The UN HRC is a body, "where rotation is the basis, like is competition for mandates." Thus, he continued, "Russia’s representation at this very important council is non-permanent," and "there is no tragedy in this break."
"It is a different topic that during the voting Russia suffered clear defamation," he said. "This is very bad and it is not to the benefit of the very election mechanism or the countries and organizations, involved in that defamation."
This approach to Russia, he continued, will remain responsibility of its opponents, "as exactly now that the wars continue in Syria in other countries of the region, HRC should maintain its respected position as a body, which represents equally different opinions and approaches."

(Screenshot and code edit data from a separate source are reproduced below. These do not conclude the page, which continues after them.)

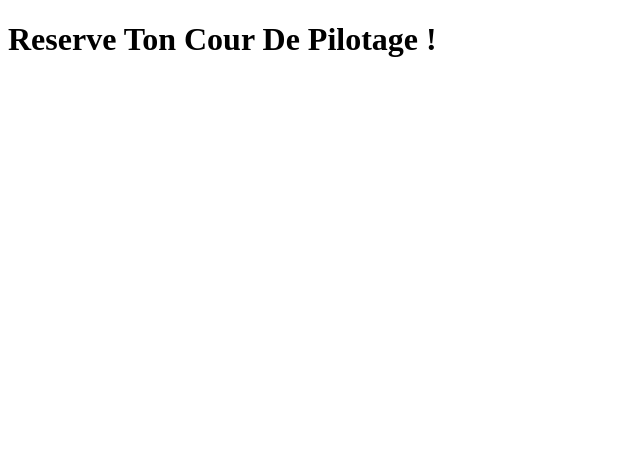
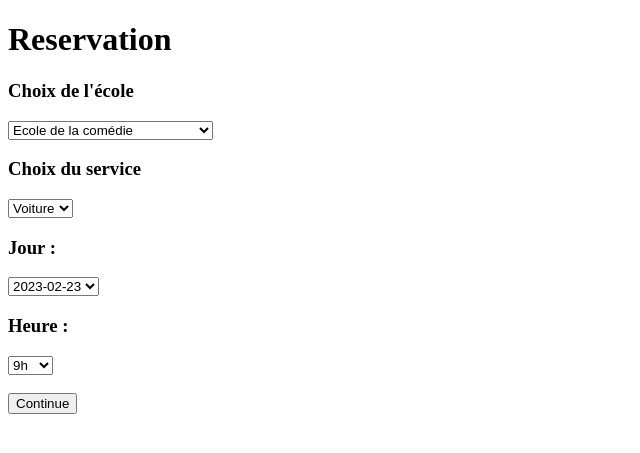
Before and after one commit to BWBMaxime/BWBMaxime-BWBMaxime-b3-c2-django-guichon, a Django app: page / in a window 1280 px wide. Shown: the top 453 px of the page, without its empty margins (0-640 px from the left). Run offline with Django 4.2, Linux system fonts and the light colour scheme; data that the repository does not hold is empty.

Commit message:
Creation du formulaire et affichage en HTML

```diff
--- a/MyProjects/MyProjects/urls.py
+++ b/MyProjects/MyProjects/urls.py
@@ -1,22 +1,9 @@
-"""MyProjects URL Configuration
-
-The `urlpatterns` list routes URLs to views. For more information please see:
-    https://docs.djangoproject.com/en/4.1/topics/http/urls/
-Examples:
-Function views
-    1. Add an import:  from my_app import views
-    2. Add a URL to urlpatterns:  path('', views.home, name='home')
-Class-based views
-    1. Add an import:  from other_app.views import Home
-    2. Add a URL to urlpatterns:  path('', Home.as_view(), name='home')
-Including another URLconf
-    1. Import the include() function: from django.urls import include, path
-    2. Add a URL to urlpatterns:  path('blog/', include('blog.urls'))
-"""
 from django.contrib import admin
 from django.urls import path, include
+from PiloteReservation.views import home
 
 urlpatterns = [
+    path('', home, name='home'),
     path('admin/', admin.site.urls),
-    path('', include('PiloteReservation.urls')),
+
 ]
--- a/MyProjects/PiloteReservation/templates/home.html
+++ b/MyProjects/PiloteReservation/templates/home.html
@@ -1,5 +1,48 @@
 {% extends 'base.html' %}
 
 {% block content %}
-<h1>Reserve Ton Cour De Pilotage !</h1>
+<h1>Reservation</h1>
+
+<div>
+    <form method="post" required>
+        <div>
+            <h3>Choix de l'école</h3>
+            <select name="ecole">
+                <option value="Ecole de la comédie">Ecole de la comédie</option>
+                <option value="Ecole de Saint-Eloi">Ecole de Saint-Eloi</option>
+                <option value="Ecole de Port Marianne">Ecole de Port Marianne</option>
+                <option value="Ecole de Saint-Jean-De-Védas">Ecole de Saint-Jean-De-Védas</option>
+
+            </select>
+        </div>
+        <div>
+            <h3>Choix du service</h3>
+            <select name="service">
+                <option value="Voiture">Voiture</option>
+                <option value="Moto">Moto</option>
+                <option value="Avion">Avion</option>
+                <option value="Bateau">Bateau</option>
+            </select>
+        </div>
+        <div>
+            <h3>Jour :</h3>
+            <select name="jour">
+                {% for validateWeekday in validateWeekdays %}
+                <option value="{{validateWeekday}}">{{validateWeekday}}</option>
+                {% endfor %}
+            </select>
+        </div>
+        <div>
+            <h3>Heure :</h3>
+            <select name="heure">
+                {% for heure in heures %}
+                <option value="{{heure}}">{{heure}}</option>
+                {% endfor %}
+            </select>
+        </div>
+        <br />
+        <button type="submit">Continue</button>
+    </form>
+</div>
+
 {% endblock %}
--- a/MyProjects/PiloteReservation/views.py
+++ b/MyProjects/PiloteReservation/views.py
@@ -1,5 +1,46 @@
 from django.shortcuts import render
+from PiloteReservation.models import Reservation
+from django.shortcuts import render, redirect
+from datetime import datetime, timedelta
+from .models import *
+from django.contrib import messages
 
-# Create your views here.
 def home(request):
-    return render(request, 'home.html', {})
+    heures = ['9h','10h','11h','12h','13h','14h','15h','16h','17h','18h']
+      #Calling 'validWeekday' Function to Loop days you want in the next 21 days:
+    weekdays = validWeekday(15)
+
+    #Only show the days that are not full:
+    validateWeekdays = isWeekdayValid(weekdays)
+
+
+    if request.method == 'POST':
+        service = request.POST.get('service')
+        jour = request.POST.get('jour')
+
+        request.session['jour'] = jour
+        request.session['service'] = service
+
+
+
+    return render(request, 'home.html', {
+            'weekdays':weekdays,
+            'validateWeekdays':validateWeekdays,
+            'heures':heures
+        })
+
+def validWeekday(jours):
+    ajourdhui = datetime.now()
+    weekdays = []
+    for i in range (0, jours):
+        x = ajourdhui + timedelta(days=i)
+        y = x.strftime('%A')
+        weekdays.append(x.strftime('%Y-%m-%d'))
+    return weekdays
+
+def isWeekdayValid(x):
+    validateWeekdays = []
+    for j in x:
+        if Reservation.objects.filter(jour=j).count() < 10:
+            validateWeekdays.append(j)
+    return validateWeekdays
```
Also changed, not shown: MyProjects/PiloteReservation/models.py (+11 -5 lines).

"Whether HRC will manage to fulfil its mission by the newly-elected countries, or will it become another victim of the geopolitical games - only time will show," he said in conclusion.
It was earlier reported that Russia was not re-elected to UNHRC and will leave it after its mandate expires at the end of 2016. During the voting that took place at UN General Assembly on Friday, Russia’s candidacy was supported by 112 member countries, while its rivals in the East European group - Hungary and Croatia - earned 144 and 114 votes respectively.
In total, 14 HRC members were elected for the three-year term. From the African group, Egypt, Rwanda and Tunisia were elected; from the Asia Pacific group - Iraq, China, Saudi Arabia and Japan; from Latin American group - Brazil and Cuba; from West European and other countries group - UK and US.
Fifteen countries will remain members of HRC until the end of 2017, including India, Nigeria and Latvia. At the end of 2018, mandates will expire for 18 countries, including Venezuela, Germany, Georgia, Kyrgyzstan, United Arab Emirates and South Korea.